__Problem to solve__:
In the entries that follow, how many lines contain "files"? Answer with the number only.

── Dataset extract ──

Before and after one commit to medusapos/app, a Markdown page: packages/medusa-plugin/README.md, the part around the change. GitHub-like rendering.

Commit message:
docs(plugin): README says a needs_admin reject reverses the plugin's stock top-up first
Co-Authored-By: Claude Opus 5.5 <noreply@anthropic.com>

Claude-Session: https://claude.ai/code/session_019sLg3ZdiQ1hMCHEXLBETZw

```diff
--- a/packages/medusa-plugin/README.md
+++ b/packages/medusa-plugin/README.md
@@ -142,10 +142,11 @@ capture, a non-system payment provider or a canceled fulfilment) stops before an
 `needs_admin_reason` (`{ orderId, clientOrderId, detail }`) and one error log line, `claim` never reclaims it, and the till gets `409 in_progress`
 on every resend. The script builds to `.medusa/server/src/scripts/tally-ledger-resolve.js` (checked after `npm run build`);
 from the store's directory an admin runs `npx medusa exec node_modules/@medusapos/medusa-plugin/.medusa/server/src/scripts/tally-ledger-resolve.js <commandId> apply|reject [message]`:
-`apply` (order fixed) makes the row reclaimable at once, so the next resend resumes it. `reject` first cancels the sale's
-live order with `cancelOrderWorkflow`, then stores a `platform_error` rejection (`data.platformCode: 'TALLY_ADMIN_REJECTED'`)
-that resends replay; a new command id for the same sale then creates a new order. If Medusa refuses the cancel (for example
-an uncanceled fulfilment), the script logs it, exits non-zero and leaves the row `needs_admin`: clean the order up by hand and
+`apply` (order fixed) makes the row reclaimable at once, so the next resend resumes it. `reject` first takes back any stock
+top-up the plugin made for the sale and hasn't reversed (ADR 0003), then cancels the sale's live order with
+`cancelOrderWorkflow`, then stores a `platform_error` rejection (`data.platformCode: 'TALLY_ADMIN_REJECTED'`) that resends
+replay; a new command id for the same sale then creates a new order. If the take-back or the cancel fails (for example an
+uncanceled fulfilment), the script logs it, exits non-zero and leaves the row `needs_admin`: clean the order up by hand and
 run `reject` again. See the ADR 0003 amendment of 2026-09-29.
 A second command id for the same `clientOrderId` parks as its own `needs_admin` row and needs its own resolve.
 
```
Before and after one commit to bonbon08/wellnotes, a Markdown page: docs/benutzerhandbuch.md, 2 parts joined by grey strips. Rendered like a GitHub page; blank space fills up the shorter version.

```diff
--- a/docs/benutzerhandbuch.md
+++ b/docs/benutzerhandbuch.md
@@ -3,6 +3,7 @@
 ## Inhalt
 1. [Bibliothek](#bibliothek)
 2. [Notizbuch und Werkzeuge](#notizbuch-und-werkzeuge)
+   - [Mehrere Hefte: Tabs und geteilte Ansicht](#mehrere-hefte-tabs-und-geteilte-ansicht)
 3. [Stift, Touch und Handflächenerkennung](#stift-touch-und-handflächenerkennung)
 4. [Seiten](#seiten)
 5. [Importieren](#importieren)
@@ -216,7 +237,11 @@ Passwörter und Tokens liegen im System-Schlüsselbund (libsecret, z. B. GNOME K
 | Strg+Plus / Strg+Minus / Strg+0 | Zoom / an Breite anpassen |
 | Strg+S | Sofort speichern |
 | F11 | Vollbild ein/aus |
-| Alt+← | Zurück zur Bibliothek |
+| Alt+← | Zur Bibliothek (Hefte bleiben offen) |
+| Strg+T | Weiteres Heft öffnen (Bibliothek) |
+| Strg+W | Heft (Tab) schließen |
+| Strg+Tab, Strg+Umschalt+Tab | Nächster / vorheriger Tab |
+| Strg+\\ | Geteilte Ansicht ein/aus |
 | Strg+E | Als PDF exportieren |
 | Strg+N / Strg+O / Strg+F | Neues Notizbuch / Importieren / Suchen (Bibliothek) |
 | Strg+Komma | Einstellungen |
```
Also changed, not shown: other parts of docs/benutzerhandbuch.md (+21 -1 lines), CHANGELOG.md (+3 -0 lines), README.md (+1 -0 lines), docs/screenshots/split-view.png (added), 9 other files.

───
── Dataset extract ──

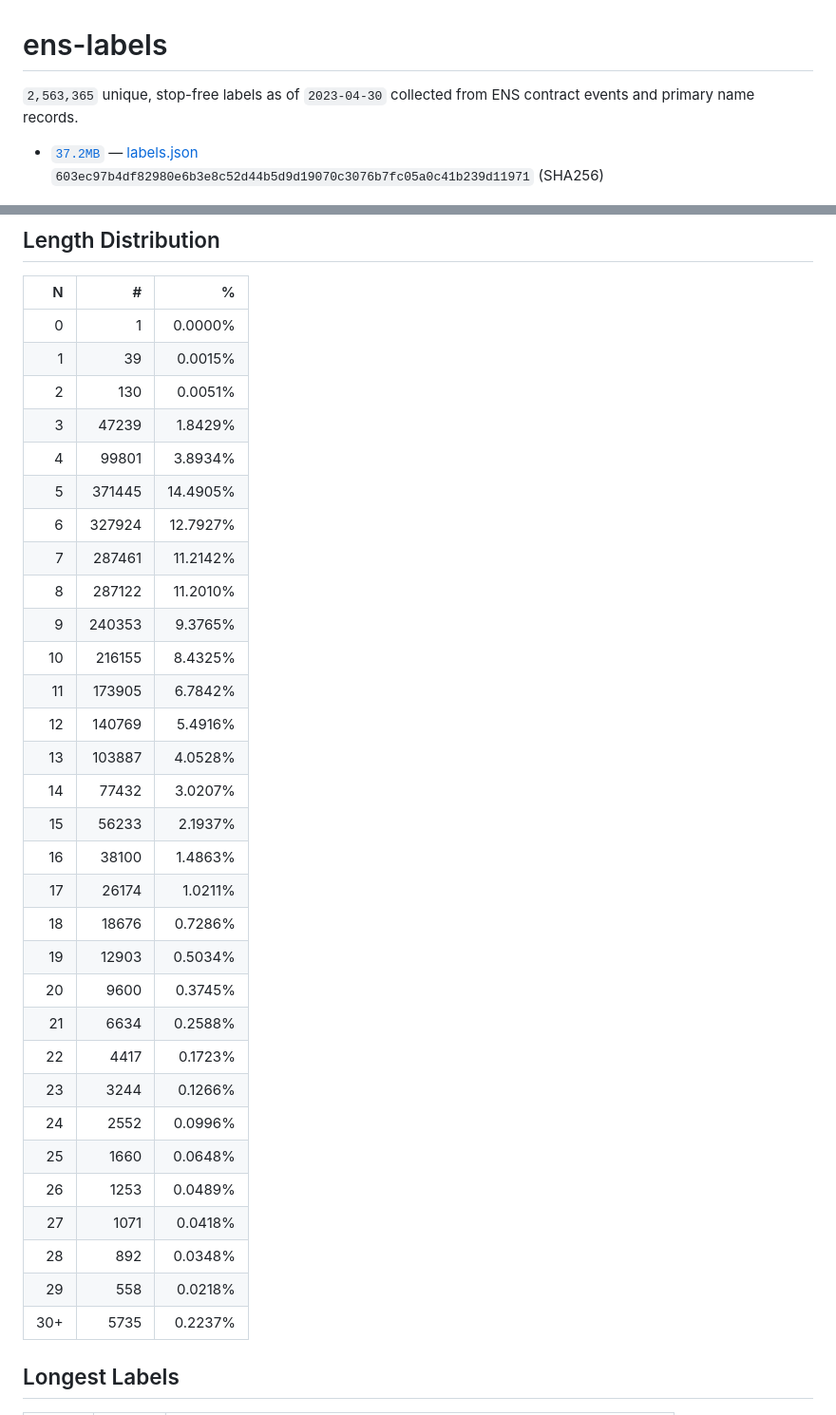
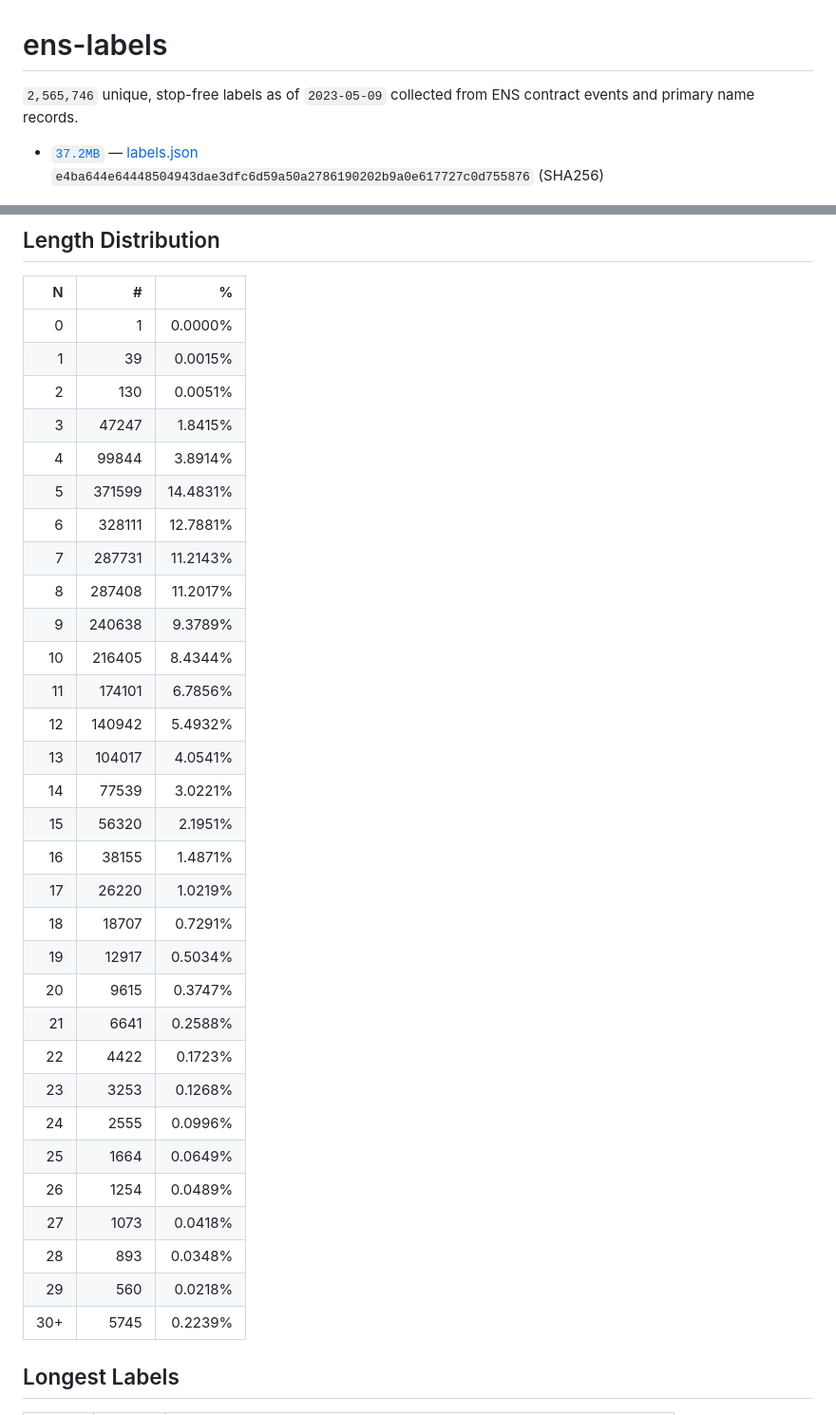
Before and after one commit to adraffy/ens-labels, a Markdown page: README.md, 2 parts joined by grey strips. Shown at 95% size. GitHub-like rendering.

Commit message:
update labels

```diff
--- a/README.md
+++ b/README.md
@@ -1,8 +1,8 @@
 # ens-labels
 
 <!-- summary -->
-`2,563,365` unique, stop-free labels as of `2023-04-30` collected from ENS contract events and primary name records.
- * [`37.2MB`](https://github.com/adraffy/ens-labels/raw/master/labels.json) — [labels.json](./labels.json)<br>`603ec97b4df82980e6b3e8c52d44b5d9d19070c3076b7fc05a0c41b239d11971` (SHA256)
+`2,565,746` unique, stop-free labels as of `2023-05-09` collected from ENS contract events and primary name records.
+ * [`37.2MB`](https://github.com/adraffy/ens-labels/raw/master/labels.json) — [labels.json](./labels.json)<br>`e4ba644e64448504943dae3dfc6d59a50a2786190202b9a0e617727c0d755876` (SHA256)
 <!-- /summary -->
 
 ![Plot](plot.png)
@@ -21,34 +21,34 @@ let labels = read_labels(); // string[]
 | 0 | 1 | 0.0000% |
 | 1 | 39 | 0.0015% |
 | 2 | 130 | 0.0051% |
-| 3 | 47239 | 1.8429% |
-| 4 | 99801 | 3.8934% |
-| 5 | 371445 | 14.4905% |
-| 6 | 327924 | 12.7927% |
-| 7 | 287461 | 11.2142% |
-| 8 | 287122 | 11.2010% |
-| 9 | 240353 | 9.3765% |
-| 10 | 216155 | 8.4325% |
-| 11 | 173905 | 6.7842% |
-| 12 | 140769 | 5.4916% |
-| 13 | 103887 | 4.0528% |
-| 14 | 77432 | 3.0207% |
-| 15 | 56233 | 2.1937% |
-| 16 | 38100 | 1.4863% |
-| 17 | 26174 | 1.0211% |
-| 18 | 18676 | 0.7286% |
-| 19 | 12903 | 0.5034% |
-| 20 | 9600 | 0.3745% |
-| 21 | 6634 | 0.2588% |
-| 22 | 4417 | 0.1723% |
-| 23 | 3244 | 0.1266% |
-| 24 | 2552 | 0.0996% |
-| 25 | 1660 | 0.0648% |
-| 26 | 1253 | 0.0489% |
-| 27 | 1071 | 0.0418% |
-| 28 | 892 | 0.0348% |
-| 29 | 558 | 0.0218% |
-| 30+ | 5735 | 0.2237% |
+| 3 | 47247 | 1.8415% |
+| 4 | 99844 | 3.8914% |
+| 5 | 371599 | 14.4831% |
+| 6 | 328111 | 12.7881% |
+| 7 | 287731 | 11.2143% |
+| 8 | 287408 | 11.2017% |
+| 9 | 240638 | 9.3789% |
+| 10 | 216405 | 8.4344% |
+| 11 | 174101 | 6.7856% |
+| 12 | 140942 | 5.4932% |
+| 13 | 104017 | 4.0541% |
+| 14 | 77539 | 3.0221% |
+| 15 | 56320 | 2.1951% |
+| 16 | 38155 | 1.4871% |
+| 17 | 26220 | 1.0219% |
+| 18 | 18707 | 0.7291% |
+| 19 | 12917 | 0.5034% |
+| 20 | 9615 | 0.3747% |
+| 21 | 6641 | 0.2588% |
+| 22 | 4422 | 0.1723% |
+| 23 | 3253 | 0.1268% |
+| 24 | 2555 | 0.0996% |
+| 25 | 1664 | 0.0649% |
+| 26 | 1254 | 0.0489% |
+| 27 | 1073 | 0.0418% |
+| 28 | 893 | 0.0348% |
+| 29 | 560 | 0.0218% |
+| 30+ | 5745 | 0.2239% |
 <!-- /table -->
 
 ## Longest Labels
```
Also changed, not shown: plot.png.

───
── Dataset extract ──

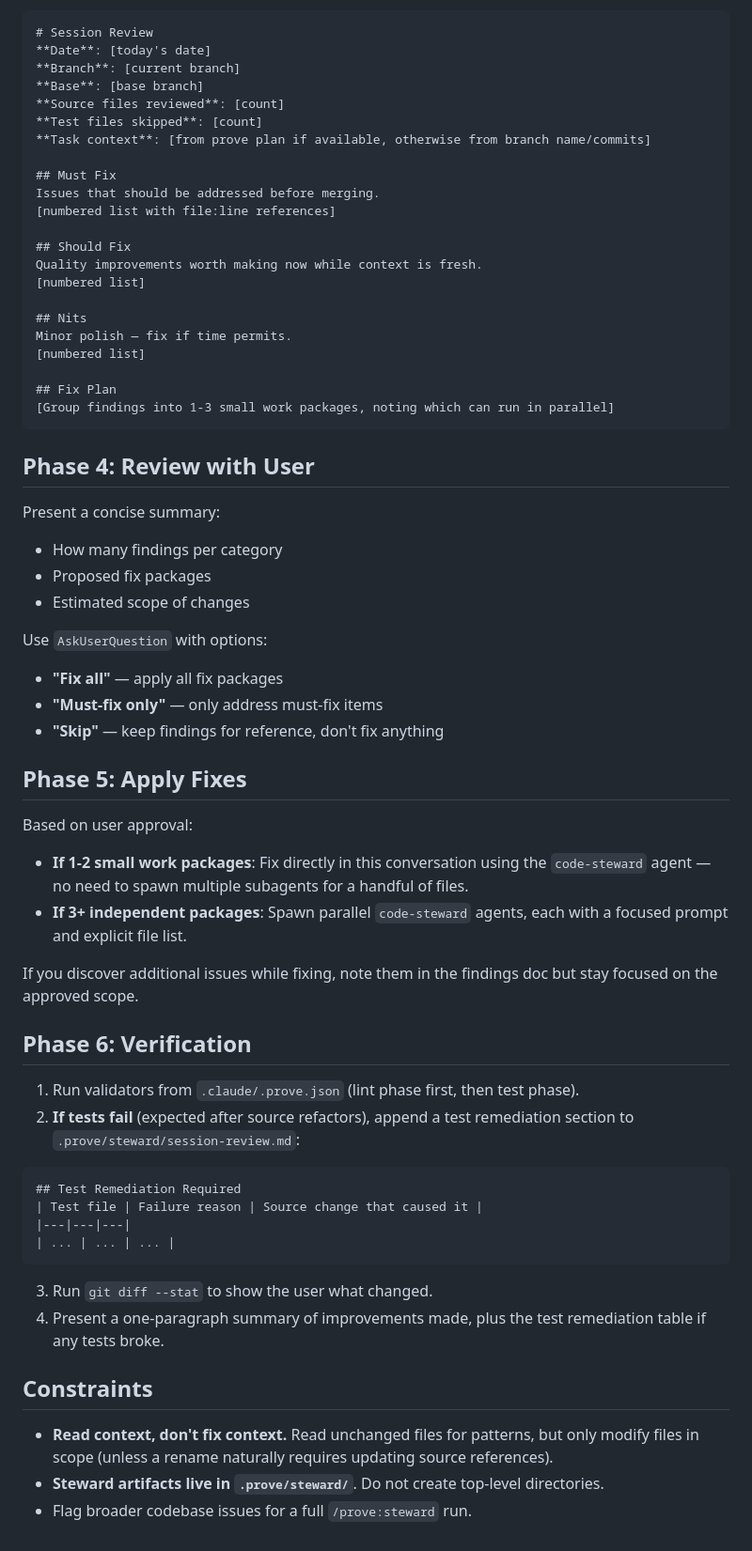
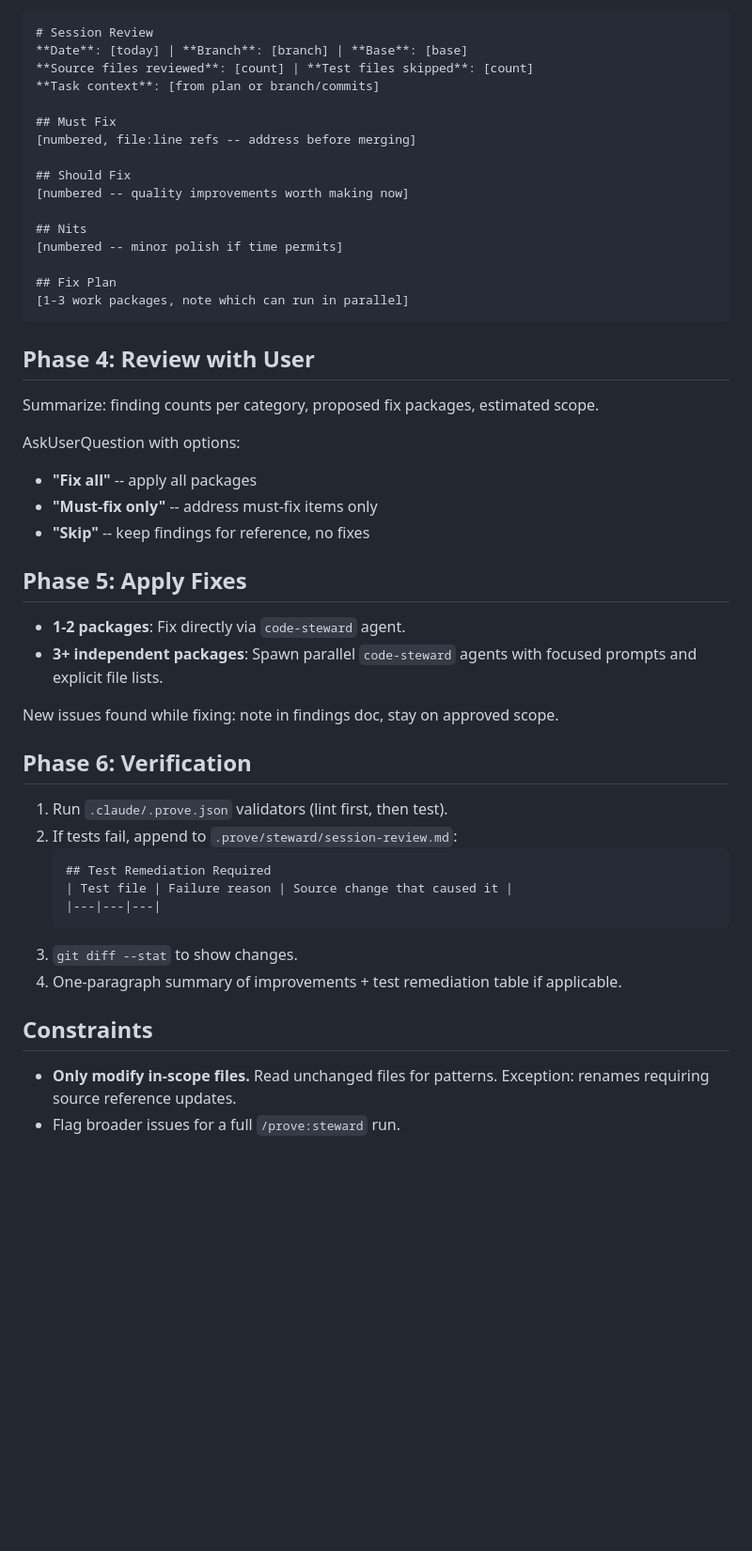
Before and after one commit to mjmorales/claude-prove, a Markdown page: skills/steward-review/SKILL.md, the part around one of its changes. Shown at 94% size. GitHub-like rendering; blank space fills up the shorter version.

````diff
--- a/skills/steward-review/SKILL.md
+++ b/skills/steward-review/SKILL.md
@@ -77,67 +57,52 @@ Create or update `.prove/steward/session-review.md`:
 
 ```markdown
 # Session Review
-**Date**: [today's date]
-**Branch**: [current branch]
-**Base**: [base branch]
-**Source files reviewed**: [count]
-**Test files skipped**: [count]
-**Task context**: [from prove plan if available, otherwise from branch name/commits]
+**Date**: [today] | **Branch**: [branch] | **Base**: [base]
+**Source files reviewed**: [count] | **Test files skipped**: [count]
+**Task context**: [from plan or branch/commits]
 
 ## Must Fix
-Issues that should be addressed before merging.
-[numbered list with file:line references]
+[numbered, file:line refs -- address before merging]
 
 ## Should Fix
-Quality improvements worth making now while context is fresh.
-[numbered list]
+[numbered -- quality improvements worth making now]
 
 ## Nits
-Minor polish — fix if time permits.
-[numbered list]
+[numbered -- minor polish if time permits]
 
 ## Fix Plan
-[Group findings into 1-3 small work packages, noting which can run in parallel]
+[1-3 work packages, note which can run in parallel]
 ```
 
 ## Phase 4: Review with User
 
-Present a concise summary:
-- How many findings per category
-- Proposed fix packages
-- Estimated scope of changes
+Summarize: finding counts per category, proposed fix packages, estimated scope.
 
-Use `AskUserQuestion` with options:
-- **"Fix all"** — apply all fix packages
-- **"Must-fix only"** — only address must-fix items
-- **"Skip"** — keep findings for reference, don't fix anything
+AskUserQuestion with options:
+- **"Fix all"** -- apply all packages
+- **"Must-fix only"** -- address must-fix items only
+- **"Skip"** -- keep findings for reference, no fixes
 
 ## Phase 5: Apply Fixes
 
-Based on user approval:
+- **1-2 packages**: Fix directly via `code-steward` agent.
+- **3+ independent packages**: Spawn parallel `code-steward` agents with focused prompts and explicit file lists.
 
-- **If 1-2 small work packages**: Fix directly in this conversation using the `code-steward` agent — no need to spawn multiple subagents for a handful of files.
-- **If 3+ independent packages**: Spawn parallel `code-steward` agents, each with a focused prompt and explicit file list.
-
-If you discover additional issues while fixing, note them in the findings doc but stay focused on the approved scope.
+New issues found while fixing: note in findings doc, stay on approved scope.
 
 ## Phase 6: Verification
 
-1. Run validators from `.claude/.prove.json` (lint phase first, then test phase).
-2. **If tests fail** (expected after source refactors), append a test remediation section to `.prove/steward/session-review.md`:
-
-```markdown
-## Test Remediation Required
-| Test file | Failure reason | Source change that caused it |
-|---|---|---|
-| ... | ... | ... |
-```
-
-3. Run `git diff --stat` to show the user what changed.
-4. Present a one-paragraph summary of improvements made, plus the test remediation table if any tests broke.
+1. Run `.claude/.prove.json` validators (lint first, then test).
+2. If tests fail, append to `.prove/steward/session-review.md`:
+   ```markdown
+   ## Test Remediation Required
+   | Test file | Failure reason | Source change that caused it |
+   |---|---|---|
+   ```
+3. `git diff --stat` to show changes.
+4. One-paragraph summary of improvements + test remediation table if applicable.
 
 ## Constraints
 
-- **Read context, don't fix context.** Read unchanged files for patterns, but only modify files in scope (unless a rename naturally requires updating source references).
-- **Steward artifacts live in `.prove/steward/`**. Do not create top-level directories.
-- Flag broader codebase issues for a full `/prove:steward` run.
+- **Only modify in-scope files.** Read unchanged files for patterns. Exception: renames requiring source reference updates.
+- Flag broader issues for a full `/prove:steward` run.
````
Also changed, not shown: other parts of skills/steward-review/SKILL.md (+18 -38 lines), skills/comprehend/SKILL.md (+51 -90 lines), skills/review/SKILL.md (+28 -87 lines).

───

__Solution below__:
7